Start of Working data

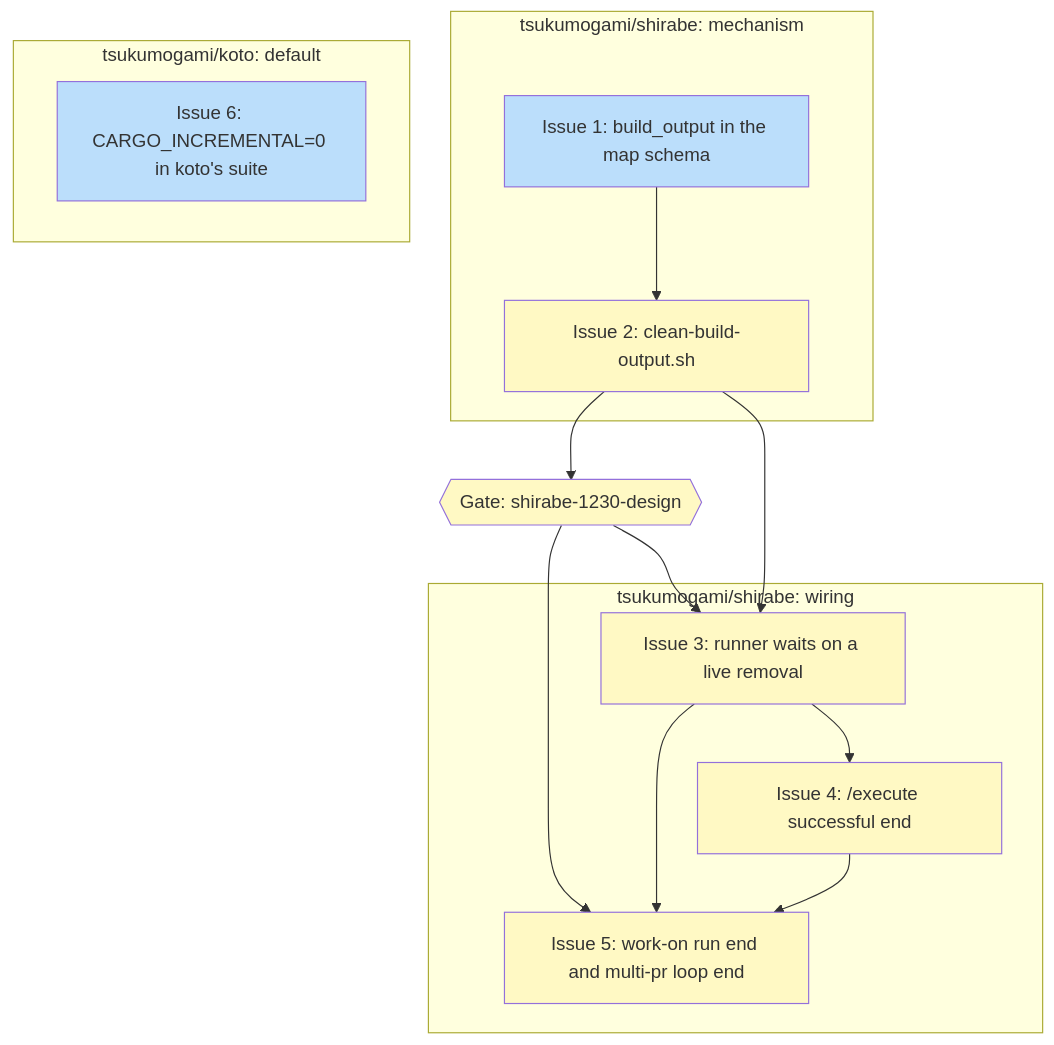
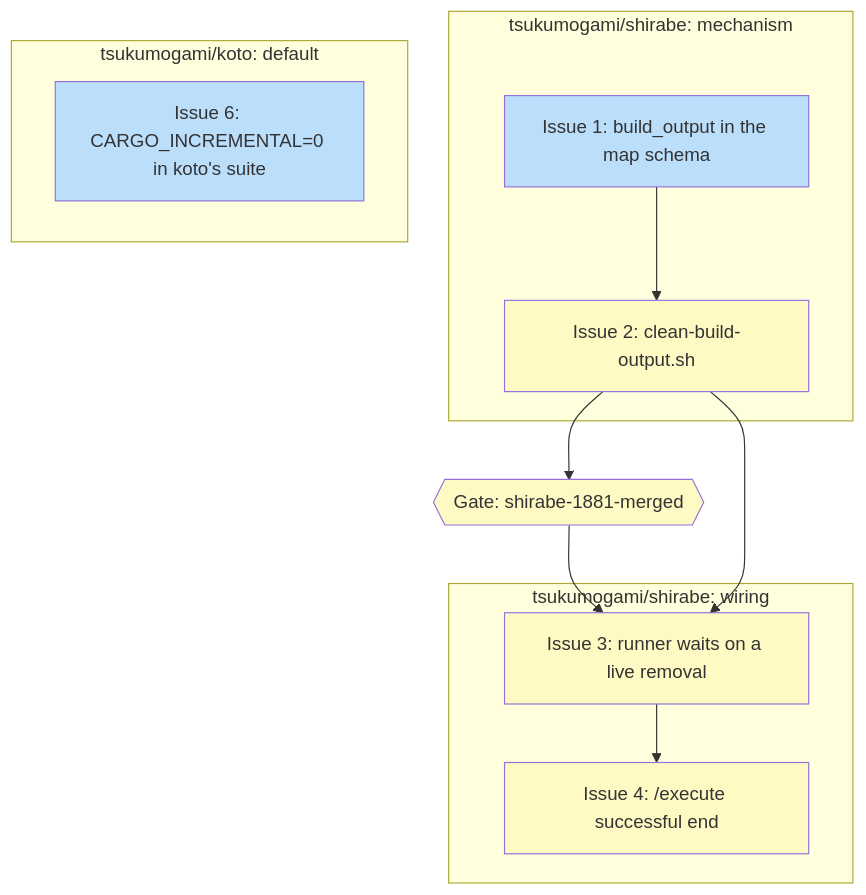
One commit to tsukumogami/shirabe changed the diagram in docs/plans/PLAN-build-output.md. Above: the diagram before and after it, drawn with Mermaid. The commit also changed other lines of this file and 2 other files, not shown here.

First line of the commit message:
docs(design): cut the work-on run's end to #1903 and land the /execute path

````diff
--- a/docs/plans/PLAN-build-output.md
+++ b/docs/plans/PLAN-build-output.md
@@ -334,41 +275,37 @@
 ```mermaid
 graph TD
     subgraph shirabe_mechanism["tsukumogami/shirabe: mechanism"]
         I1["Issue 1: build_output in the map schema"]
         I2["Issue 2: clean-build-output.sh"]
     end
 
-    G1{{"Gate: shirabe-1230-design"}}
+    G1{{"Gate: shirabe-1881-merged"}}
 
     subgraph shirabe_wiring["tsukumogami/shirabe: wiring"]
         I3["Issue 3: runner waits on a live removal"]
         I4["Issue 4: /execute successful end"]
-        I5["Issue 5: work-on run end and multi-pr loop end"]
     end
 
     subgraph koto_default["tsukumogami/koto: default"]
         I6["Issue 6: CARGO_INCREMENTAL=0 in koto's suite"]
     end
 
     I1 --> I2
     I2 --> G1
     G1 --> I3
-    G1 --> I5
     I2 --> I3
     I3 --> I4
-    I3 --> I5
-    I4 --> I5
 
     classDef done fill:#c8e6c9
     classDef ready fill:#bbdefb
     classDef blocked fill:#fff9c4
     classDef needsDesign fill:#e1bee7
     classDef needsPrd fill:#b3e5fc
     classDef needsSpike fill:#ffcdd2
     classDef needsDecision fill:#d1c4e9
     classDef tracksDesign fill:#FFE0B2,stroke:#F57C00,color:#000
     classDef tracksPlan fill:#FFE0B2,stroke:#F57C00,color:#000
 
     class I1,I6 ready
-    class I2,I3,I4,I5,G1 blocked
+    class I2,I3,I4,G1 blocked
 ```
````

End of Working data

— Exercise requirements —
Please restate the lines above exactly, starting at the first line of the data and stopping at the line containing "First line of", which is included. Omit pictures.

— Answer section —
One commit to tsukumogami/shirabe changed the diagram in docs/plans/PLAN-build-output.md. Above: the diagram before and after it, drawn with Mermaid. The commit also changed other lines of this file and 2 other files, not shown here.

First line of the commit message:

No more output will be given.